Before she bowed out as prime minister, Theresa May announced the government’s goal for the UK to achieve net zero carbon emissions by 2050. It’s a tough ask, and as the built environment accounts for around 40% of the total carbon emissions in the UK, it needs to be a key driver in making positive changes.
This is where timber comes in. The key benefit of wood is its ability to sequester carbon. Buildings turn into a carbon store when their structural frame, insulation and interiors are made from wood.
“Building with products such as timber frame and cross-laminated timber results in a quicker build time, reduced wastage and less time needed for workers to be on site, thus reducing risk.”
Advancements in technology have allowed timber to play a significant role in the growing offsite construction market. Building with products such as timber frame and cross-laminated timber results in a quicker build time, reduced wastage and less time needed for workers to be on site, thus reducing risk.

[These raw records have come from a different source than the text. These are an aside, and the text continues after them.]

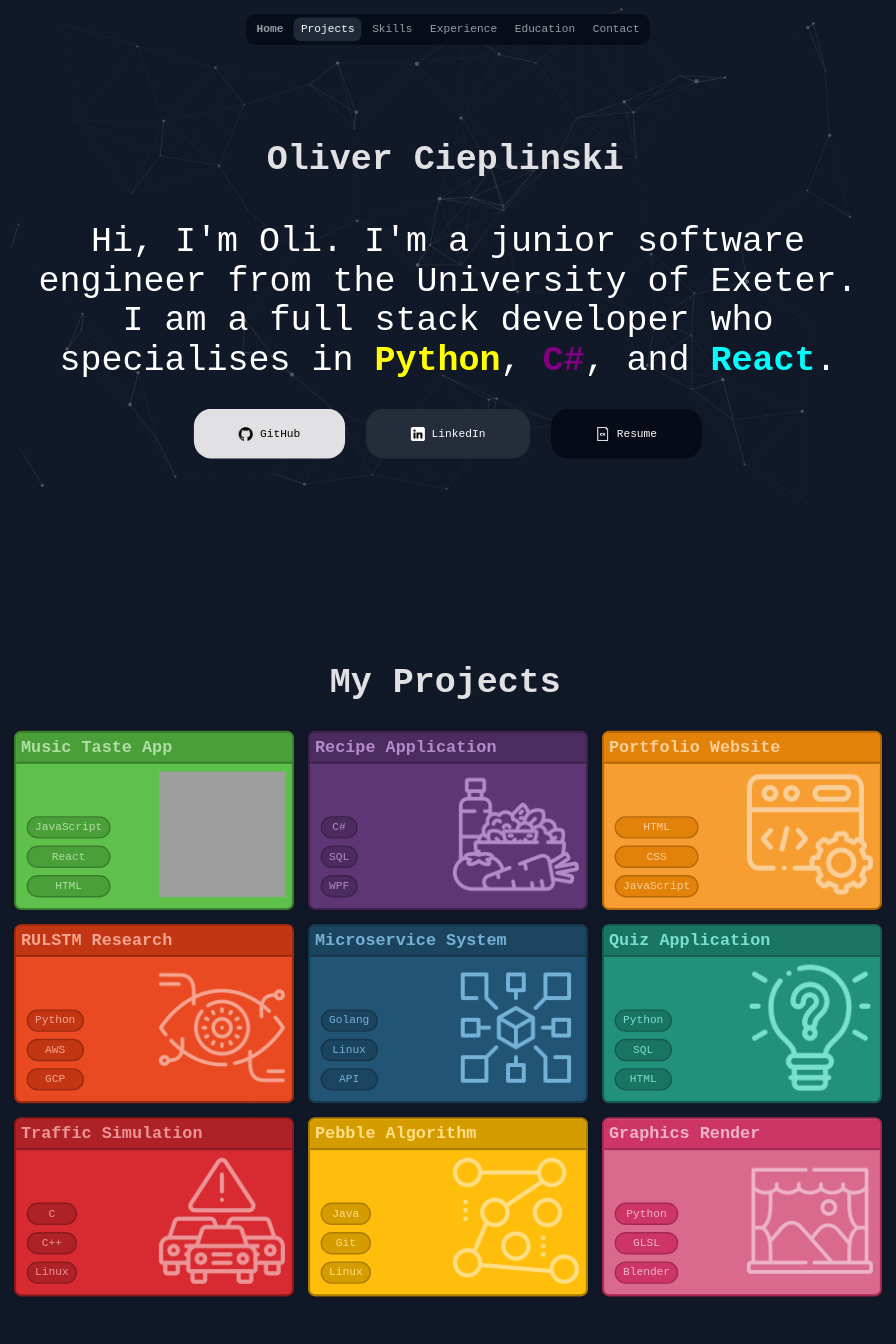
Repository: oliciep/oliciep.github.io
Page: index.html
An editor plug-in stored every save of this project. The page is shown before and after the next save, followed by the edit.
The browser window is 1280 px wide. The pictures show the part of the page from y = 0 to 1920 px (the page is 4920 px tall), at 70% of full size.
Pictures or frames that could not be fetched are drawn as grey boxes.

Above is the page before, as saved 2024-04-04 22:39:44.

After the next save:
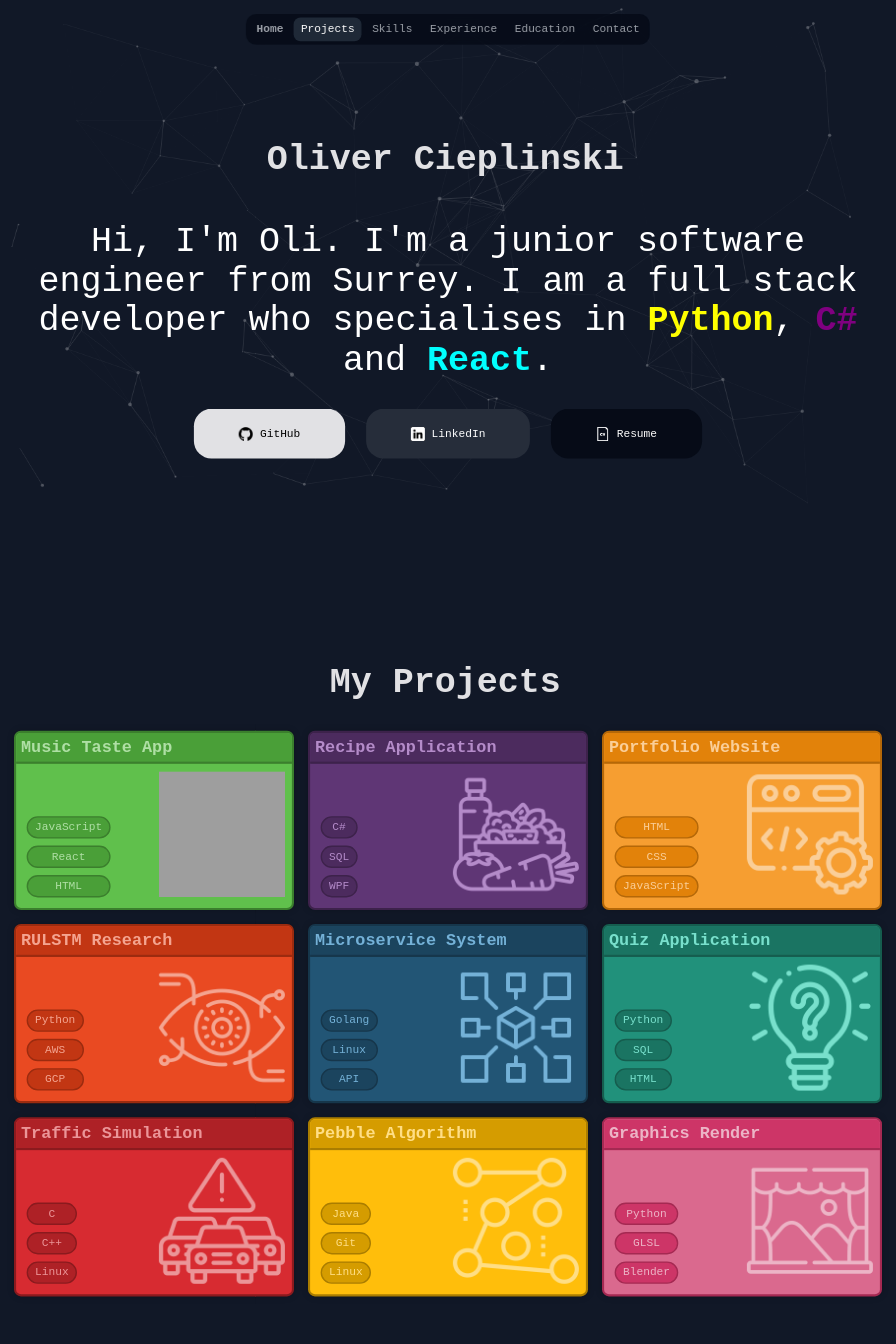
Saved 8 min 45 s later.
--- a/index.html
+++ b/index.html
@@ -25,10 +25,10 @@
             <h1 class="typewriter site-title"><br><br>Oliver Cieplinski</h1>
         </div>
         <p class="intro-text">
-            Hi, I'm Oli. I'm a junior software engineer from the University of Exeter.
+            Hi, I'm Oli. I'm a junior software engineer from Surrey.
             I am a full stack developer who specialises in
             <span class="highlight" style="color:yellow">Python</span>,
-            <span class="highlight" style="color:purple">C#</span>, and
+            <span class="highlight" style="color:purple">C#</span> and
             <span class="highlight" style="color:cyan">React</span>.
         </p>
         <div class="social-buttons">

Wood can be used as a hybrid material too. Where materials such as steel or concrete are used, wood can be woven into the construction and help offset carbon emissions while potentially improving the aesthetics.
Additionally, timber is easily reused. Wood, as a biological material, can be turned into a product, often reused in similar contexts or recycled and turned into another product. At the end of its life cycle it can return to the environment.
Construction is seen as a traditional industry that is slow to react to change. Moreover, persuading a client to consider using different building materials is no mean feat. But clients also have a moral responsibility to consider ways to minimise the impact the buildings they commission have on the environment. Wood for Good’s online Lifecycle Database provides evidence and data to demonstrate the positive influence wood products can have on a building’s performance and ultimately its environmental impact.
There are also real-world examples. BskyB’s Believe in Better Building in west London is the tallest commercial timber structure in the UK, built by Mace with the frame installed by B&K. It included a 15% reduction in embodied carbon of construction, 27% of recycled content, responsible sourcing of materials, while delivering on key principles of the WELL Standard – quality daylighting, air quality and natural material selection.
And a 36-home social housing project in Wales, which used local spruce for the structural frame and larch for the cladding, has beaten the RIBA 2030 Climate Challenge targets.
Climate change is a real threat and the built environment is one of the biggest culprits. The onus is on the construction industry to change and adapt its ways. The solutions are feasible, realistic and available now, but the industry must react and change its practices today – if net zero carbon by 2050 is to be achieved.
Christiane Lellig is campaign director at Wood for Good